(Task statement)
Repeat the following entries exactly, excluding pictures.

(Supplied material)
....................

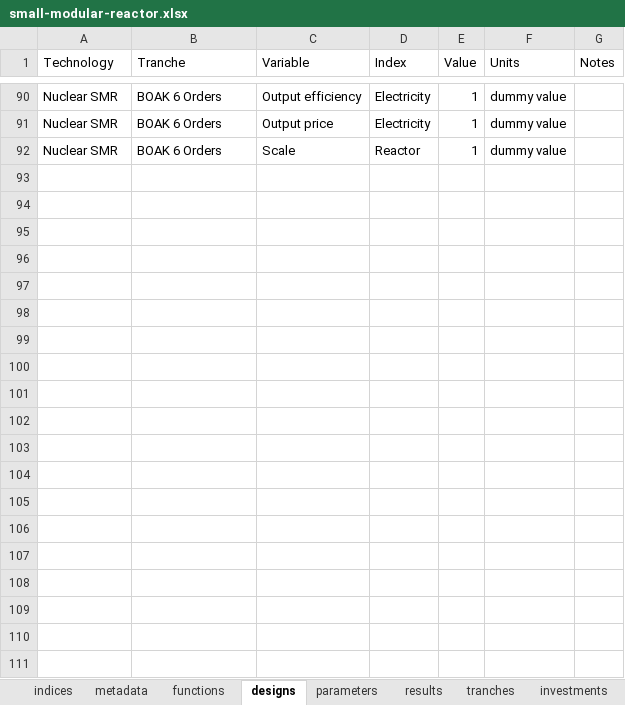
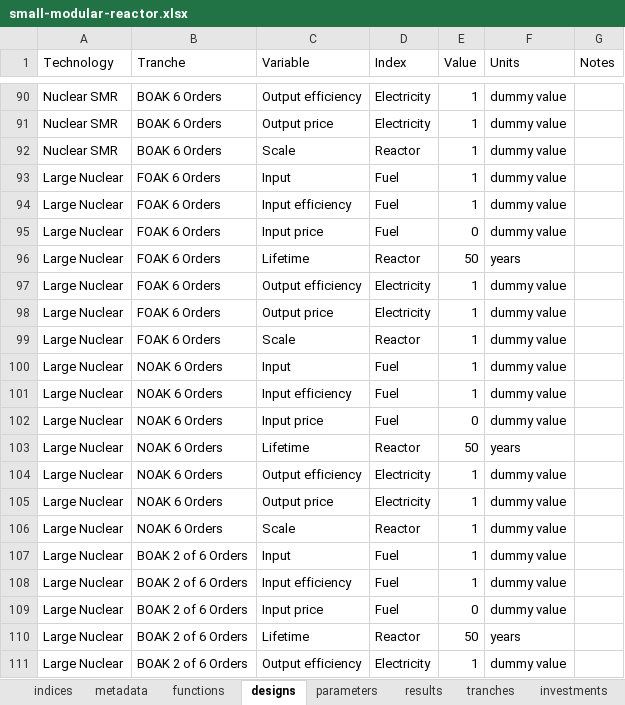
Before and after one commit to NREL/tyche, an Excel workbook: src/technology/small-modular-reactor/small-modular-reactor.xlsx, sheet designs, drawn as a sheet; only a part is shown, gaps mark what is left out; values as stored, in another font and other column widths than the file's, no borders; the diff covers the shown part only; the diff names each change by its address in the sheet, - before the commit and + after, or states it on an @@ line.

Commit message:
adds large nuclear tyche style data

```diff
--- a/src/technology/small-modular-reactor/small-modular-reactor.xlsx (sheet designs)
+++ b/src/technology/small-modular-reactor/small-modular-reactor.xlsx (sheet designs)
+row 93: Large Nuclear | FOAK 6 Orders | Input | Fuel | 1 | dummy value
+row 94: Large Nuclear | FOAK 6 Orders | Input efficiency | Fuel | 1 | dummy value
+row 95: Large Nuclear | FOAK 6 Orders | Input price | Fuel | 0 | dummy value
+row 96: Large Nuclear | FOAK 6 Orders | Lifetime | Reactor | 50 | years
+row 97: Large Nuclear | FOAK 6 Orders | Output efficiency | Electricity | 1 | dummy value
+row 98: Large Nuclear | FOAK 6 Orders | Output price | Electricity | 1 | dummy value
+row 99: Large Nuclear | FOAK 6 Orders | Scale | Reactor | 1 | dummy value
+row 100: Large Nuclear | NOAK 6 Orders | Input | Fuel | 1 | dummy value
+row 101: Large Nuclear | NOAK 6 Orders | Input efficiency | Fuel | 1 | dummy value
+row 102: Large Nuclear | NOAK 6 Orders | Input price | Fuel | 0 | dummy value
+row 103: Large Nuclear | NOAK 6 Orders | Lifetime | Reactor | 50 | years
+row 104: Large Nuclear | NOAK 6 Orders | Output efficiency | Electricity | 1 | dummy value
+row 105: Large Nuclear | NOAK 6 Orders | Output price | Electricity | 1 | dummy value
+row 106: Large Nuclear | NOAK 6 Orders | Scale | Reactor | 1 | dummy value
+row 107: Large Nuclear | BOAK 2 of 6 Orders | Input | Fuel | 1 | dummy value
+row 108: Large Nuclear | BOAK 2 of 6 Orders | Input efficiency | Fuel | 1 | dummy value
+row 109: Large Nuclear | BOAK 2 of 6 Orders | Input price | Fuel | 0 | dummy value
+row 110: Large Nuclear | BOAK 2 of 6 Orders | Lifetime | Reactor | 50 | years
+row 111: Large Nuclear | BOAK 2 of 6 Orders | Output efficiency | Electricity | 1 | dummy value
```
Also changed, not shown: 72 added rows elsewhere in this sheet, sheet parameters, sheet indices, sheet results, sheet functions, src/technology/small-modular-reactor/small-modular-reactor-fixed.xlsx.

....................

(Task result)
Before and after one commit to NREL/tyche, an Excel workbook: src/technology/small-modular-reactor/small-modular-reactor.xlsx, sheet designs, drawn as a sheet; only a part is shown, gaps mark what is left out; values as stored, in another font and other column widths than the file's, no borders; the diff covers the shown part only; the diff names each change by its address in the sheet, - before the commit and + after, or states it on an @@ line.

Commit message:
adds large nuclear tyche style data

```diff
--- a/src/technology/small-modular-reactor/small-modular-reactor.xlsx (sheet designs)
+++ b/src/technology/small-modular-reactor/small-modular-reactor.xlsx (sheet designs)
+row 93: Large Nuclear | FOAK 6 Orders | Input | Fuel | 1 | dummy value
+row 94: Large Nuclear | FOAK 6 Orders | Input efficiency | Fuel | 1 | dummy value
+row 95: Large Nuclear | FOAK 6 Orders | Input price | Fuel | 0 | dummy value
+row 96: Large Nuclear | FOAK 6 Orders | Lifetime | Reactor | 50 | years
+row 97: Large Nuclear | FOAK 6 Orders | Output efficiency | Electricity | 1 | dummy value
+row 98: Large Nuclear | FOAK 6 Orders | Output price | Electricity | 1 | dummy value
+row 99: Large Nuclear | FOAK 6 Orders | Scale | Reactor | 1 | dummy value
+row 100: Large Nuclear | NOAK 6 Orders | Input | Fuel | 1 | dummy value
+row 101: Large Nuclear | NOAK 6 Orders | Input efficiency | Fuel | 1 | dummy value
+row 102: Large Nuclear | NOAK 6 Orders | Input price | Fuel | 0 | dummy value
+row 103: Large Nuclear | NOAK 6 Orders | Lifetime | Reactor | 50 | years
+row 104: Large Nuclear | NOAK 6 Orders | Output efficiency | Electricity | 1 | dummy value
+row 105: Large Nuclear | NOAK 6 Orders | Output price | Electricity | 1 | dummy value
+row 106: Large Nuclear | NOAK 6 Orders | Scale | Reactor | 1 | dummy value
+row 107: Large Nuclear | BOAK 2 of 6 Orders | Input | Fuel | 1 | dummy value
+row 108: Large Nuclear | BOAK 2 of 6 Orders | Input efficiency | Fuel | 1 | dummy value
+row 109: Large Nuclear | BOAK 2 of 6 Orders | Input price | Fuel | 0 | dummy value
+row 110: Large Nuclear | BOAK 2 of 6 Orders | Lifetime | Reactor | 50 | years
+row 111: Large Nuclear | BOAK 2 of 6 Orders | Output efficiency | Electricity | 1 | dummy value
```
Also changed, not shown: 72 added rows elsewhere in this sheet, sheet parameters, sheet indices, sheet results, sheet functions, src/technology/small-modular-reactor/small-modular-reactor-fixed.xlsx.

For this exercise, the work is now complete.